Monday, May 19, 2014
the last book I read
Martin Nanther is a writer and, as Lord Nanther, a hereditary peer entitled to sit in the House of Lords. This right derives from his inheriting the peerage bestowed on his great-grandfather Henry Nanther by Queen Victoria - Henry Nanther having served as one of the Queen's senior physicians for many years.
Martin plans to write a biography of his great-grandfather, his interest having been piqued by some old documents which came into his possession after his mother's death which reveal some interesting titbits from Henry's personal life: he kept a mistress in London for many years, and married his wife Edith only after having previously been engaged to her younger sister Eleanor, that engagement ending when Eleanor was brutally murdered and her body thrown from a train.
Henry's medical speciality was diseases of the blood, and so he was invited to be Queen Victoria's resident expert on the so-called "royal disease" of haemophilia, from which her son Leopold suffered and of which her daughter Alice was a known carrier, Alice being responsible for infecting the Russian royal family as well.

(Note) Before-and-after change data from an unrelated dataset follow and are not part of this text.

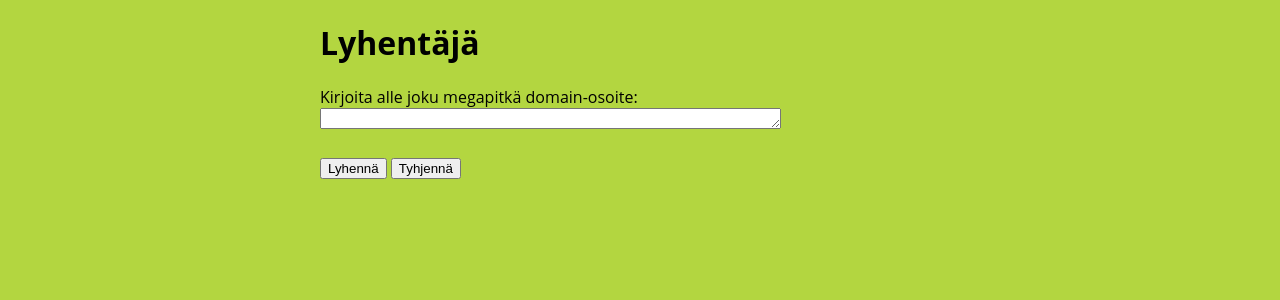
Repository: koodaajakige/knykanen
Page: public_html/redirect/lomake.html
The author's editor kept a copy of each file at every save. The page is drawn from the files as they stood at one save, then again after the next save.
The browser window is 1280 px wide. The pictures show the whole page.

Above is the page before, as saved 2023-01-12 12:14:24.

After the next save:
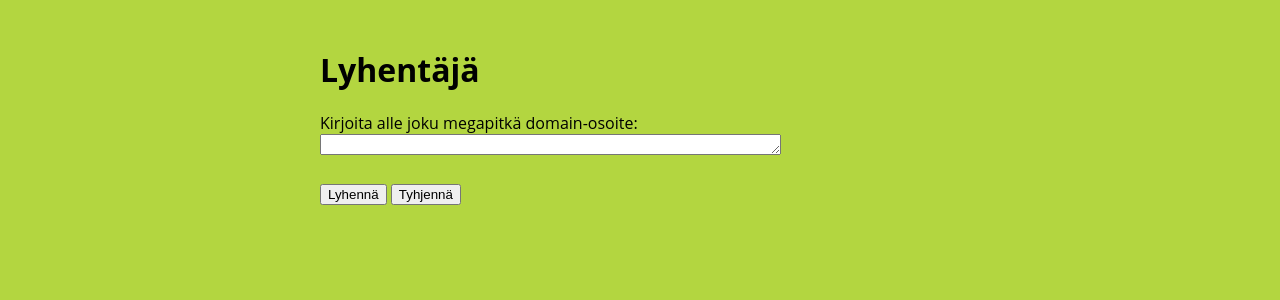
Saved 27 s later.
--- a/public_html/redirect/kigestyle.css
+++ b/public_html/redirect/kigestyle.css
@@ -5,5 +5,5 @@ body {
     background-color: rgb(179, 214, 64);
     max-width: 40em;
 	width: 90%;
-	margin: 1em auto;
+	margin: 3em auto;
 }
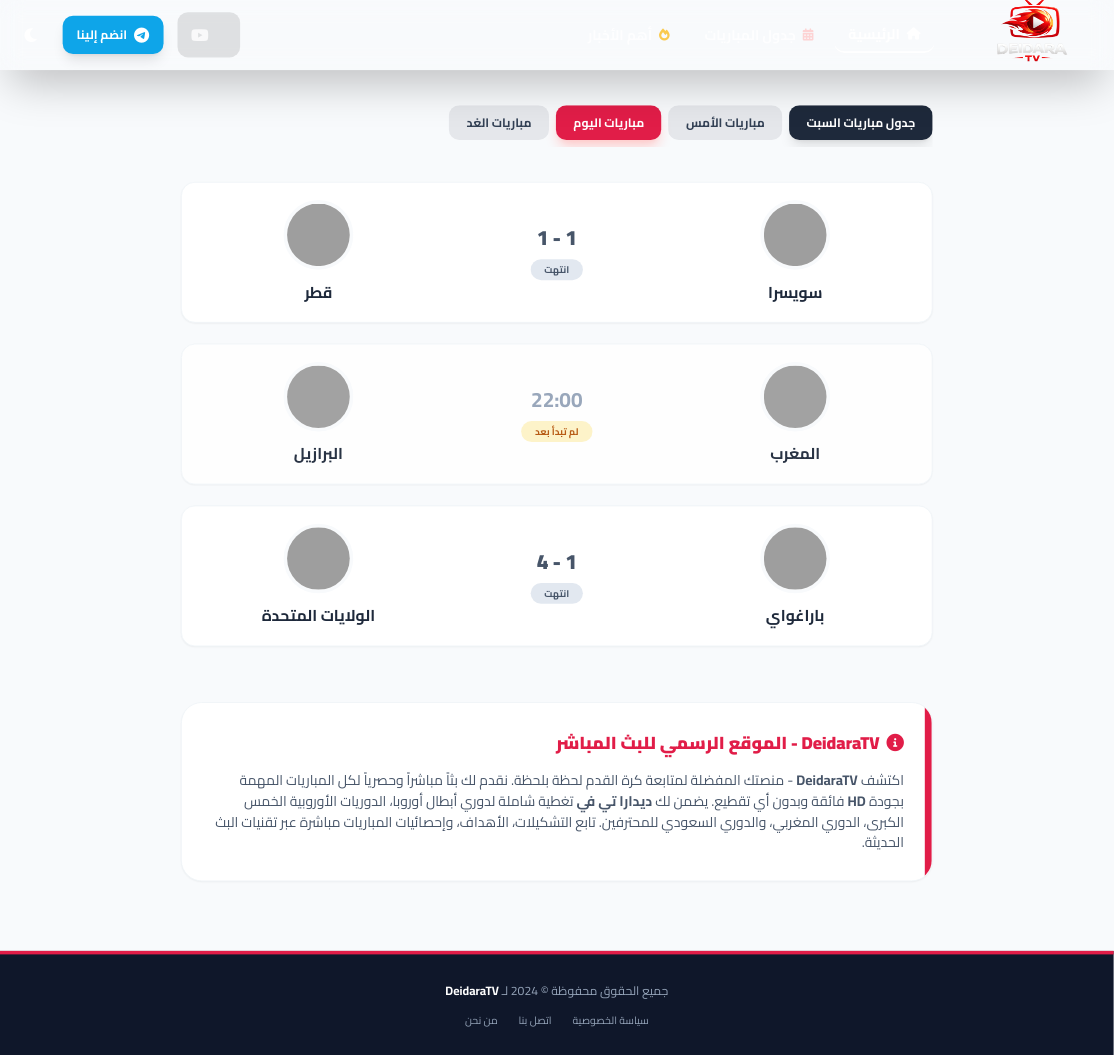
Repository: zakariax05/deidaraTV
Page: index.html
The author's editor kept a copy of each file at every save. The page is drawn from the files as they stood at one save, then again after the next save.
The browser window is 1280 px wide. The pictures show the whole page, at 87% of full size.
Pictures or frames that could not be fetched are drawn as grey boxes. Some web libraries are served in a nearby version.

Above is the page before, as saved 2026-06-14 02:28:26.

After the next save:
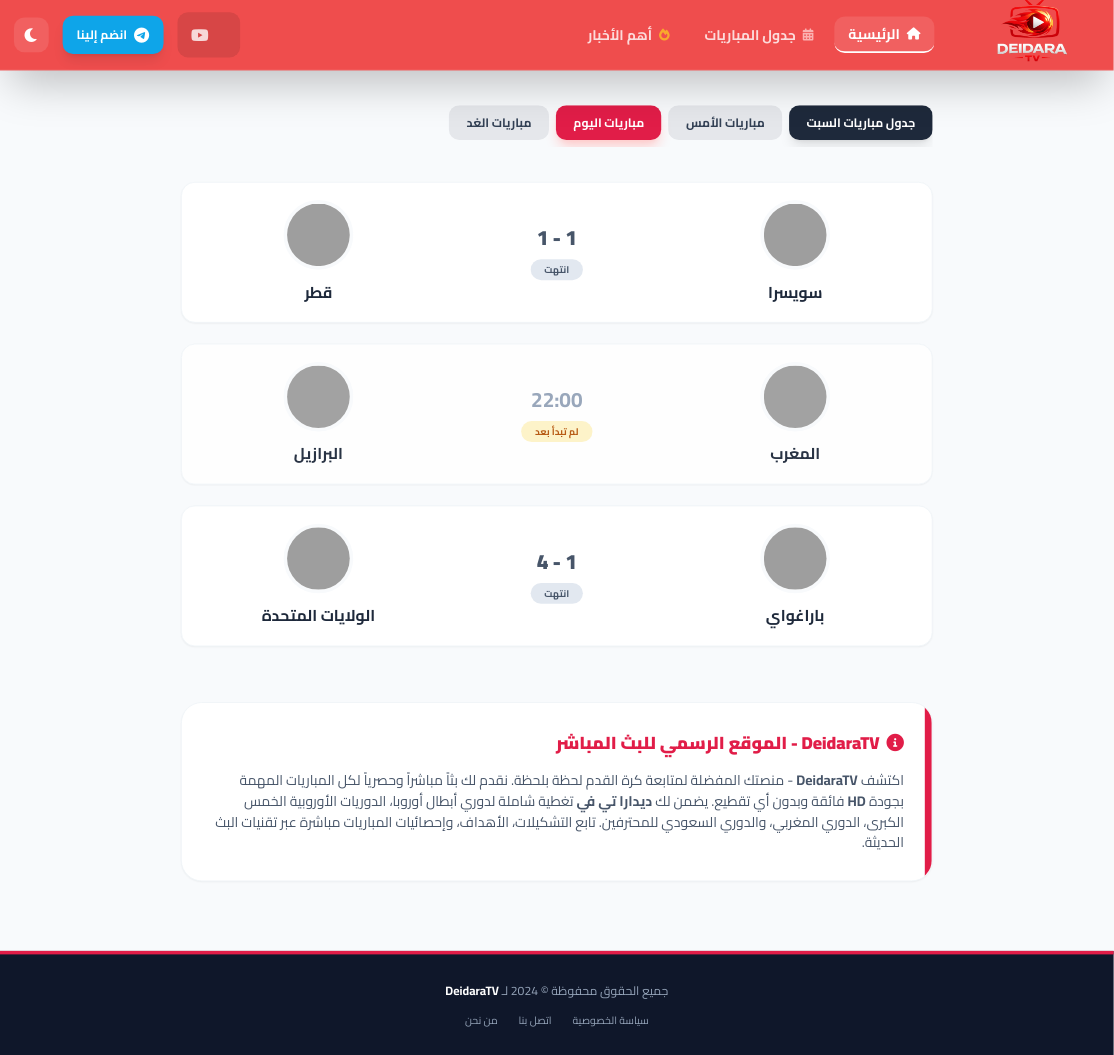
Saved 34 s later.
--- a/index.html
+++ b/index.html
@@ -43,7 +43,7 @@
   <!-- Header / الهيدر -->
   <!-- الهيدر المطور للرئيسية - DeidaraTV -->
   <header
-    class="bg-grey-600 text-white shadow-2xl sticky top-0 z-[100] backdrop-blur-md bg-opacity-95 border-b border-white/10">
+    class="bg-red-500 text-white shadow-2xl sticky top-0 z-[100] backdrop-blur-md bg-opacity-95 border-b border-white/10">
     <div class="container mx-auto px-4">
       <div class="flex justify-between items-center h-16 md:h-20">
 
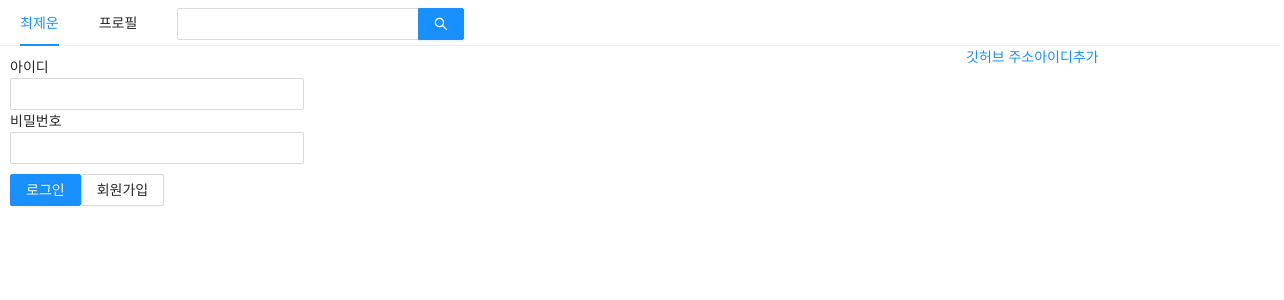
Repository: chlwpdnswku/zerochonext
Page: /signup (app in front/)
These files come from the project's save history. The page is drawn as it stood at one moment and after a run of saves; the edit follows.
The browser window is 1280 px wide. The page is 1284 px wide, so the pictures cover 1284 px, including what lies to the right of the window. The pictures show the whole page.
The project was rebuilt for these pictures with package versions that can differ from the ones it lists, and the page was loaded fresh each time. The framework's server and built-in components were replaced by stand-ins that run in the browser. Also part of the build but not shown: front/components/UserProfile.js.

Above is the page before, as saved 2022-08-28 11:35:10.

### front/pages/_app.js
import React from 'react';
import Head from 'next/head';
import PropTypes from 'prop-types';
import 'antd/dist/antd.css';

const NodeBird = ({ Component }) => {
  return (
    <>
      <Head>
        <title>NodeBird</title>
      </Head>
      <Component />
    </>
  );
};

NodeBird.propTypes = {
  Component: PropTypes.elementType.isRequired,
};

export default NodeBird;

### front/pages/signup.js
import React from 'react';
import AppLayout from '../components/AppLayout';
function signup() {
  return (
    <>
      <AppLayout>내 프로필</AppLayout>
    </>
  );
}

export default signup;

### front/components/AppLayout.js
import React, { useState } from 'react';
import Link from 'next/link';
import { Menu, Input, Button, Row, Col } from 'antd';
import PropTypes from 'prop-types';
import UserProfile from './UserProfile';
import LoginForm from './LoginForm';

function AppLayout({ items }) {
  const [login, setLogin] = useState(false);

  return (
    <div>
      <Menu mode='horizontal'>
        <Menu.Item key='home'>
          <Link href='/'>
            <a>최제운</a>
          </Link>
        </Menu.Item>
        <Menu.Item key='profile'>
          <Link href='/profile'>
            <a>프로필</a>
          </Link>
        </Menu.Item>
        <Menu.Item key='mail'>
          <Input.Search
            enterButton
            style={{
              verticalAlign: 'middle',
            }}
          />
        </Menu.Item>
      </Menu>

      <Row gutter={8}>
        <Col xs={24} md={6}>
          {/* Login 구분 */}
          {login ? (
            <UserProfile setLogin={setLogin} />
          ) : (
            <LoginForm setLogin={setLogin} />
          )}
        </Col>
        <Col xs={24} md={12}>
          {items}
        </Col>
        <Col xs={24} md={6}>
          <a
            href='http://www.naver.com'
            target='_blank'
            rel='noreferrer noopener'
          >
            깃허브 주소아이디추가
          </a>
        </Col>
      </Row>
    </div>
  );
}
AppLayout.propTypes = {
  children: PropTypes.node.isRequired,
};

export default AppLayout;

### front/components/LoginForm.js
import React, { useState, useCallback, useMemo } from 'react';
import { Button, Form, Input } from 'antd';
import Link from 'next/link';
import styled from 'styled-components';

// 이렇게적어야 객체 변환으로쓸수가있음 아래button한개만 적용
// const buttonWrapper = styled.div`
//   margin-top: 10px;
// `;

// useMemo로도가능
// Applayout에서오는 props
function LoginForm({ setLogin }) {
  const [id, setId] = useState('');
  const [password, setPassword] = useState('');

  //컴포넌트에 props를쓰면 useCallback
  const onChangeId = useCallback((e) => {
    setId(e.target.value);
  }, []);

  const onChangePassword = useCallback((e) => {
    setPassword(e.target.value);
  }, []);

  //그냥이런식으로해서 리랜더링최적화해도됨
  const style = useMemo(() => ({ marginTop: '10px' }), []);

  //login을 하는순간 true로
  const onSubmitForm = useCallback(() => {
    console.log(id, password);
    setLogin(true);
  }, [id, password]);

  //   onFinishi는 e.preventdefault가자동적용
  return (
    <Form onFinish={onSubmitForm} style={{ padding: '10px' }}>
      <div>
        <label htmlFor='user-id'>아이디</label>
        <br />
        <Input name='user-id' value={id} onChange={onChangeId} required />
      </div>

      <div>
        <label htmlFor='user-password'>비밀번호</label>
        <Input
          htmlFor='user-password'
          value={password}
          onChange={onChangePassword}
          type='password'
          required
        />
      </div>

      {/* style에 객체를 넣으면안됨  {}==={} ->false가됨 서로다른 주소를 가리키기때문임 근대 오류나서 나중에 사용*/}
      <div style={style}>
        <Button type='primary' htmlType='submit' loading={false}>
          로그인
        </Button>
        <Link href='/signup'>
          <a>
            <Button>회원가입</Button>
          </a>
        </Link>
      </div>
    </Form>
  );
}

export default LoginForm;

Loaded but not shown: front/pages/_document.js (common file)

After the next 5 saves:
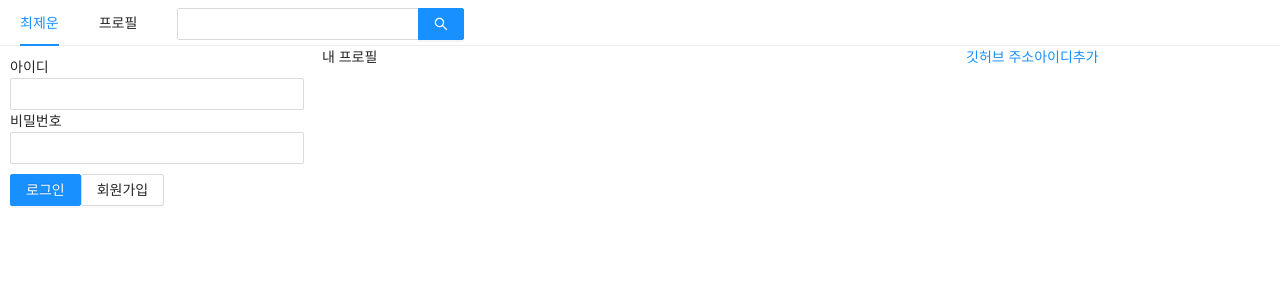
The 5 saves are shown as one change because 4 did not build or start.
The last was saved 70 s later.
--- a/front/components/AppLayout.js
+++ b/front/components/AppLayout.js
@@ -5,7 +5,7 @@ import PropTypes from 'prop-types';
 import UserProfile from './UserProfile';
 import LoginForm from './LoginForm';
 
-function AppLayout({ items }) {
+function AppLayout({ children }) {
   const [login, setLogin] = useState(false);
 
   return (
@@ -41,7 +41,7 @@ function AppLayout({ items }) {
           )}
         </Col>
         <Col xs={24} md={12}>
-          {items}
+          {children}
         </Col>
         <Col xs={24} md={6}>
           <a
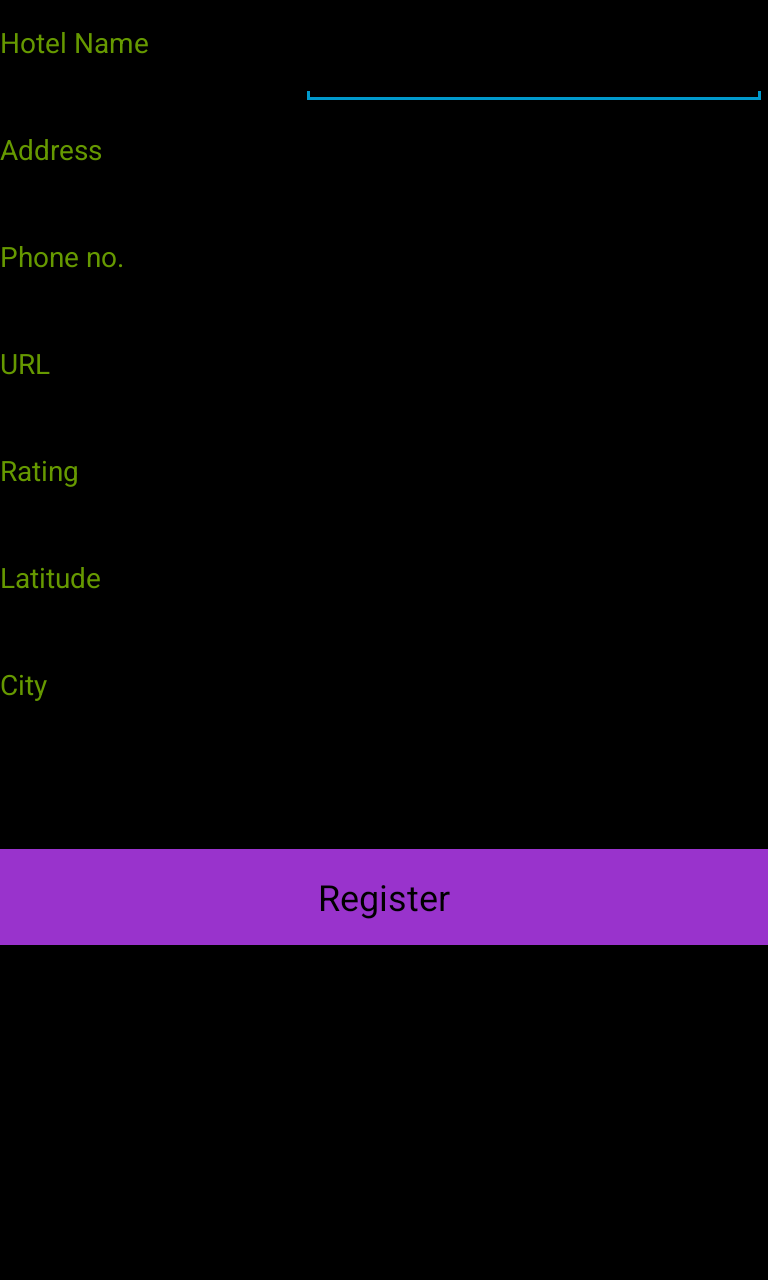
Repository: AungWinnHtut/projAndroid
Layout: com.engineer4myanmar.json.MainActivity/res/layout/activity_admin.xml
The author's editor kept a copy of each file at every save. The layout is drawn from the files as they stood at one save, then again after the next save.
It is drawn on a 768 x 1280 px phone screen (xhdpi) without system bars, with theme AppTheme; the app's code is not run.

Above is the layout before, as saved 2015-08-26 20:24:05.

After the next save:
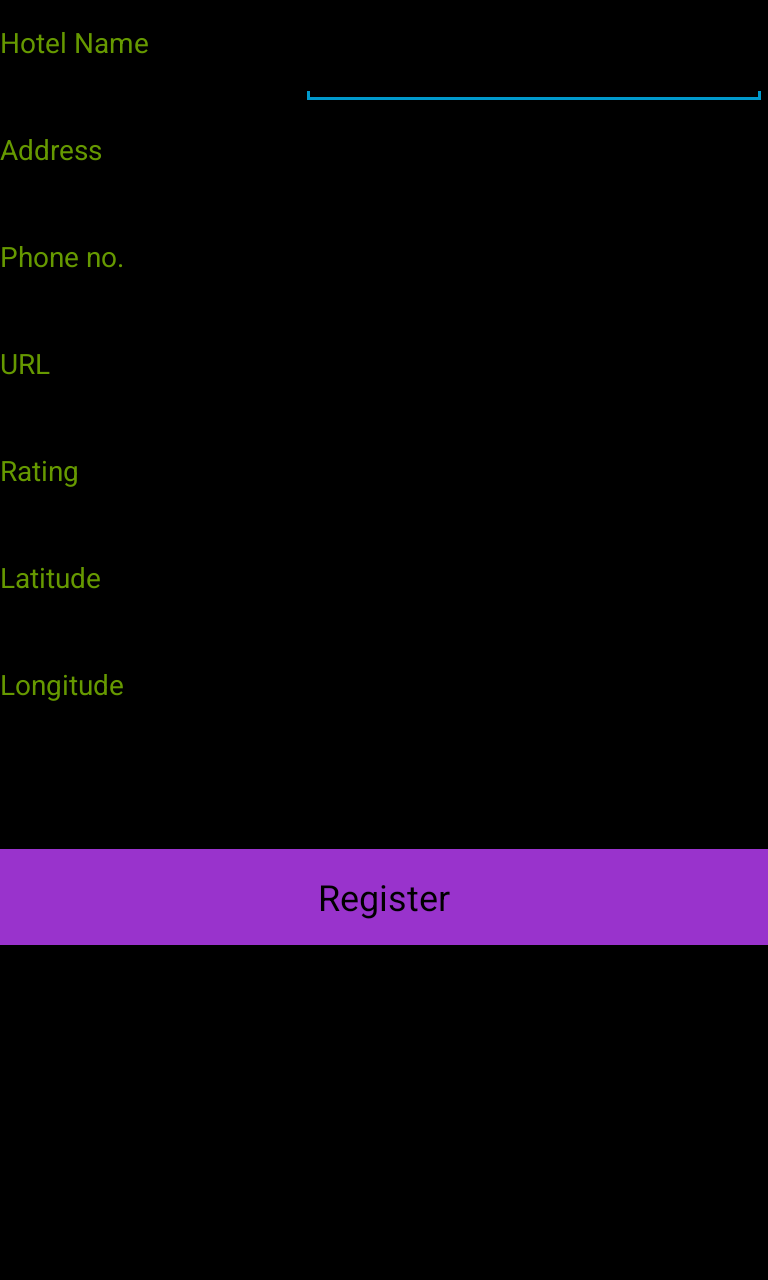
Saved 11 s later.
--- a/com.engineer4myanmar.json.MainActivity/res/layout/activity_admin.xml
+++ b/com.engineer4myanmar.json.MainActivity/res/layout/activity_admin.xml
@@ -149,7 +149,7 @@
             android:id="@+id/textView7"
             android:layout_width="150dp"
             android:layout_height="wrap_content"
-            android:text="City"
+            android:text="Longitude"
             android:textColor="#669900" />
 
         <EditText
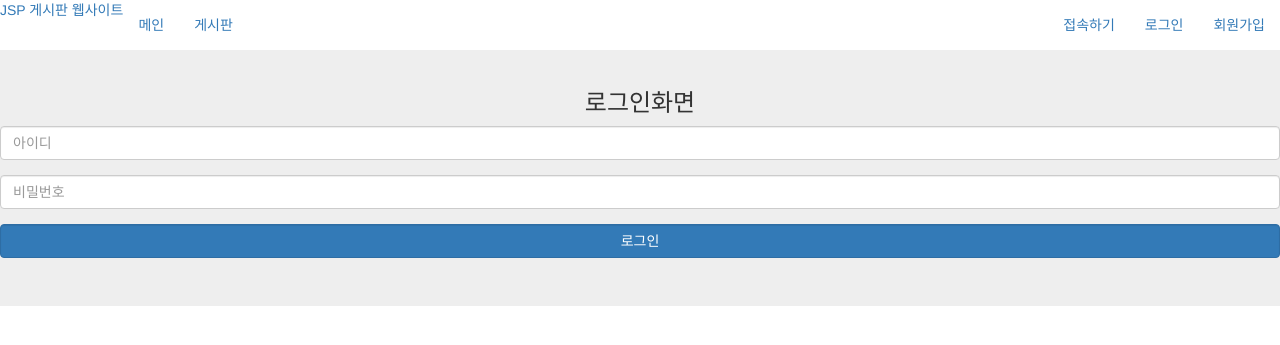
Repository: tlatms2003/BBS
Page: http://localhost/BBS/login.jsp
These files come from the project's save history. The page is drawn as it stood at one moment and after the next save; the edit follows.
The browser window is 1280 px wide. The pictures show the whole page.
Some web libraries are served in a nearby version. The page is served by Tomcat 9.

Above is the page before, as saved 2022-12-04 05:16:33.

After the next save:
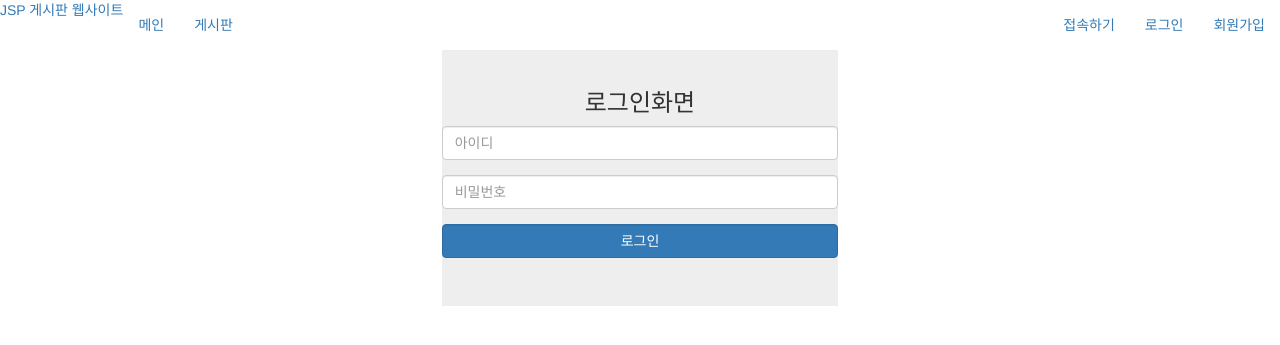
Saved 23 s later.
--- a/BBS/WebContent/login.jsp
+++ b/BBS/WebContent/login.jsp
@@ -43,7 +43,7 @@
 	</div>
 	<div calss=container">
 		<div class="col-lg-4"></div>
-		<div class="col-lg-4"></div>
+		<div class="col-lg-4">
 		<div class="jumbotron" style="padding-top: 20px;">
 			<form method="post" action="loginAction.jsp">
 				<h3 style="text-align: center;">로그인화면</h3>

Martin's suspicions are aroused when he starts researching his family tree for the biography, since several branches of it seem to feature sons who died very young, including Henry's own son George. This has a particular resonance for Martin as he and his second wife Jude are trying to conceive a child, but Jude has suffered a series of traumatic miscarriages. Is there some similar "bad blood" in the Nanther line?
Martin's family research leads him to various family members he had never even known existed, and to Switzerland, where pioneering studies of haemophilia were done in various isolated mountain communities, and where Henry was known to have been on several walking holidays in the mid-19th century. Is there a link between this and the mysterious early deaths of some of the male Nanthers? And who killed Eleanor? Was Henry involved? And if so, why?
You'll recall from the other Vine in this list that there are various themes that run through a lot of the books, and many of them are present here - the events that form the book's central puzzle (there is no "crime" in any meaningful legal sense) are over 100 years in the past and have to be uncovered by careful research involving lots of poring through letters and diaries, and there's a bit of homosexual subtext in that it's suggested Henry chose to do the things he's eventually revealed to have done after the death of his, hem hem, "close friend" Richard Hamilton in the Tay Bridge disaster in 1879.
The Vine books don't stand and fall on the quality of the central mystery, and just as well - I couldn't at this point tell you what it was in any of Asta's Book, The House Of Stairs or The Brimstone Wedding, though I read and enjoyed them all. The Chimney Sweeper's Boy's central protagonist having to flee and assume a new identity after accidentally giving his brother a blowjob in a sauna sticks in the mind, for some reason. The revelation of what Henry has done here is neither especially surprising nor at all plausible, but in a way it doesn't matter.
This is the most recent of all the Vines I've read, and they do seem to have gradually bulked up over the course of her career - the early ones are all around 300 pages, The Chimney Sweeper's Boy and Asta's Book are over 400 and The Blood Doctor is a beefy 466 pages. To be honest rather too much of this is taken up with meticulous family tree reconstruction that has the reader constantly diving back to the explanatory chart at the front, and none of which is as exciting as all the (literally) gory detail about haemophilia and its transmission. There's a lot here about "blood" in all its literal and colloquial senses - haemophilia, Martin and Jude's struggle to conceive (which turns out to be due to an unrelated genetic disorder), the House of Lords and the abolition of hereditary peers.
It's very good and very readable, but if you want some Vines I would suggest you try some of the earlier ones - A Fatal Inversion, The Brimstone Wedding, King Solomon's Carpet and No Night Is Too Long would do for starters.